Dilatory, long-winded, and boring, yet heated, the curtain has been lowered on the highly dramatic UN Climate Change Conference. This marathon conference was extended one day beyond the original schedule, leaving its many “marathon runners” even more exhausted. But in the end, there was no legally binding agreement. Obviously, it was another summit for unity, another victory. 

It’s as if fate was at work. The intention was to control the global increase in temperatures by reducing emissions, and the wrong place was chosen at the wrong time. From the opening day marking the start of both the second phase of the conference and the summit, snow began falling in Copenhagen and after a few days, became heavier and heavier. Today, the city is still buried under a thick layer of snow. A local resident told me it hasn’t snowed in years; it’s been 17 years since Copenhagen had a white Christmas.

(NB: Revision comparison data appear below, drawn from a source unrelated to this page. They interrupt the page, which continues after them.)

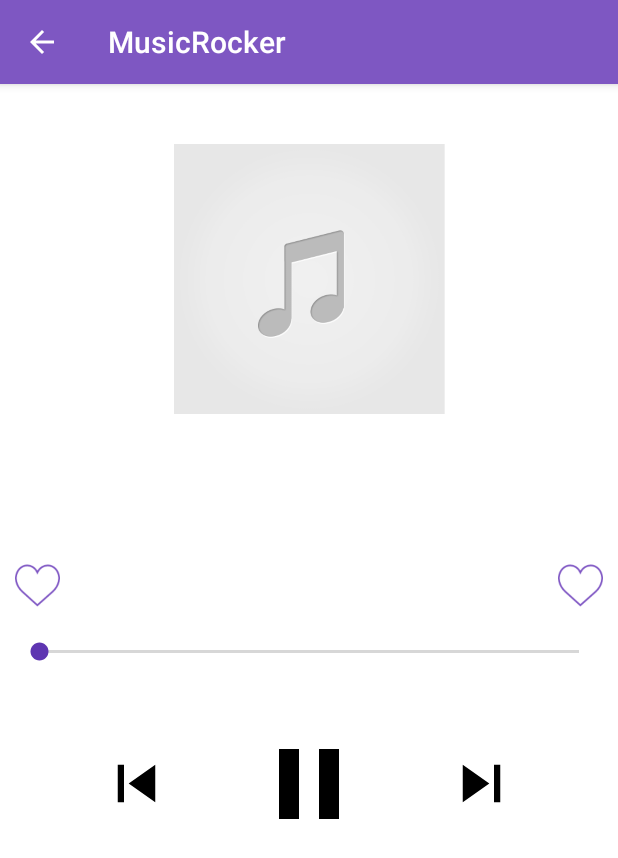
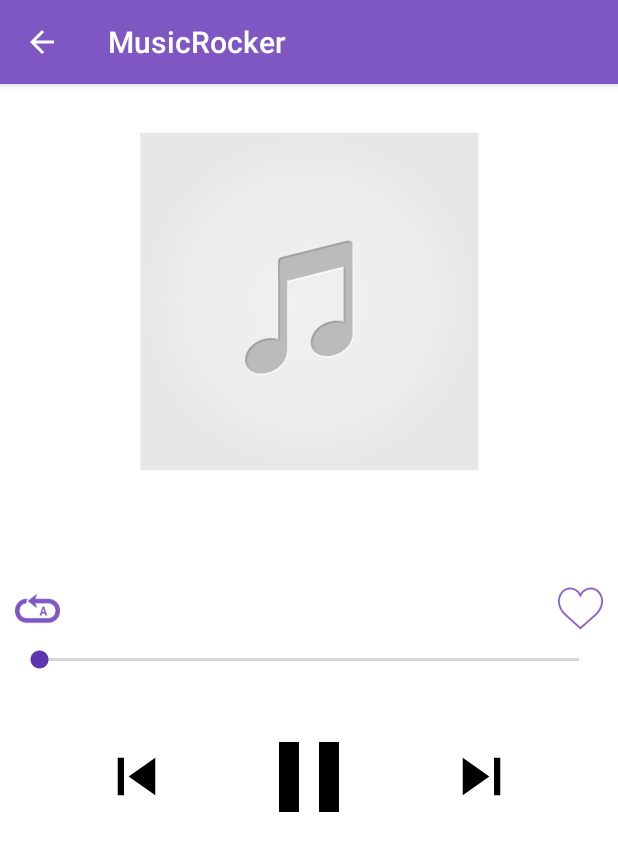
Before and after one commit to shangeethsivan/MusicRocker, an Android app: the PlayerActivity screen opened directly, with no data from a screen before it, on a phone screen of 412 x 824 dp. Shown: the top 858 px of the screen. Run offline under Robolectric (Android 15) with nearby library versions, the phone set to English and light mode, and no system bars; our stand-ins replace Picasso; 1 statement that could not run was skipped.

```diff
--- a/app/src/main/java/com/shangeeth/musicrocker/ui/PlayerActivity.java
+++ b/app/src/main/java/com/shangeeth/musicrocker/ui/PlayerActivity.java
@@ -312,5 +312,6 @@ public class PlayerActivity extends AppCompatActivity {
     public void onBackPressed() {
         setResult(RESULT_CODE, new Intent().putExtra(getString(R.string.is_data_changed), mDataChanged));
         finish();
+        overridePendingTransition(R.anim.scale_up,R.anim.to_right);
     }
 }
--- a/app/src/main/res/layout/activity_player.xml
+++ b/app/src/main/res/layout/activity_player.xml
@@ -10,17 +10,17 @@
 
     <ImageView
         android:id="@+id/album_iv"
-        android:layout_width="200dp"
-        android:layout_height="200dp"
+        android:layout_width="match_parent"
+        android:layout_height="250dp"
         android:layout_gravity="center"
-        android:layout_marginTop="30dp"
+        android:layout_marginTop="20dp"
         android:src="@drawable/placeholder" />
 
     <TextView
         android:id="@+id/title_tv"
         android:layout_width="match_parent"
         android:layout_height="wrap_content"
-        android:layout_marginTop="30dp"
+        android:layout_marginTop="10dp"
         android:ellipsize="end"
         android:gravity="center"
         android:lines="1"
@@ -42,14 +42,14 @@
         android:layout_height="wrap_content"
         android:layout_marginLeft="10dp"
         android:layout_marginRight="10dp"
-        android:layout_marginTop="10dp">
+        android:layout_marginTop="5dp">
 
         <ImageView
             android:id="@+id/loop_iv"
             android:layout_width="30dp"
             android:layout_height="30dp"
             android:layout_gravity="center"
-            android:src="@drawable/fav_u" />
+            android:src="@drawable/loop_all" />
 
         <ImageView
             android:id="@+id/fav_iv"
@@ -67,7 +67,7 @@
         android:layout_height="wrap_content"
         android:layout_marginLeft="10dp"
         android:layout_marginRight="10dp"
-        android:layout_marginTop="20dp" />
+        android:layout_marginTop="10dp" />
 
     <RelativeLayout
         android:layout_width="match_parent"
@@ -96,7 +96,7 @@
         android:layout_height="wrap_content"
         android:layout_marginLeft="10dp"
         android:layout_marginRight="10dp"
-        android:layout_marginTop="20dp"
+        android:layout_marginTop="10dp"
         android:gravity="center"
         android:orientation="horizontal">
 
```
Also changed, not shown: app/src/main/java/com/shangeeth/musicrocker/services/SongPlayerService.java (+3 -16 lines), app/src/main/java/com/shangeeth/musicrocker/ui/SongsListActivity.java (+35 -9 lines).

It almost seems that Copenhagen’s snow was intentionally stirring up trouble at the global climate conference. But actually, scientists don’t all agree that human activities can influence climate change. Although there are signs of warming, some scientists believe that the earth is just entering a warming phase, which would happen with or without humans. The former US candidate for Vice President, Sarah Palin, represented the views of many other Republicans when she published an article denying that humans can affect the weather. Let’s boldly hypothesize for a moment. If it’s not possible for human activities to influence the climate, then all these people up in arms, meeting in Copenhagen holding a conference on climate change: isn’t that a comical affair? 

But even if there are different opinions, even if humans cannot affect the climate, if every country reduces carbon emissions and develops their green economy, in the end it will immeasurably benefit our lives and environment. From this perspective, that the Copenhagen conference can take the first step in reaching a common understanding is, as Ban Ki-moon said, “a step in the right direction.” The global media has been in a frenzy of attack on Copenhagen. At the very least, it has brought the idea of environmentalism to the people of the world, and created a strong, high-pressure discussion on the topic. I believe it will be an embarrassment to the leaders of countries with the fewest reductions. 

These ten-odd days of the Copenhagen Climate Change Conference have been just like a huge party, attracting all and sundry to this unusual spectacle: politicians, stars, official and civilian, leftists and rightists. Walking around the Bella Center, you are occasionally shocked by the person at your side. Hey, isn’t that the Danish Prime Minister, Rasmussen? Isn’t that the former candidate for US President, John Kerry? And Hillary? You raise your head and see someone very familiar. It turns out it’s Secretary-General Ban Ki-moon. Also, Wen Jiabao, Sarkozy, Merkel, Obama, Chavez, Ahmadinejad – for a moment, right next to you. 

Over 130 leaders from countries and international organizations attended the climate conference; Ban Ki-moon said this is unprecedented in United Nations history. However, a party is just a party. A spectacle is just that: to establish law, we’ll have to find another opportunity.

Unfortunately, it will probably be difficult to create a legally binding treaty during next year’s climate conference in Mexico. Perhaps it will be another party, but on a smaller scale – everyone’s energy was spent at Copenhagen.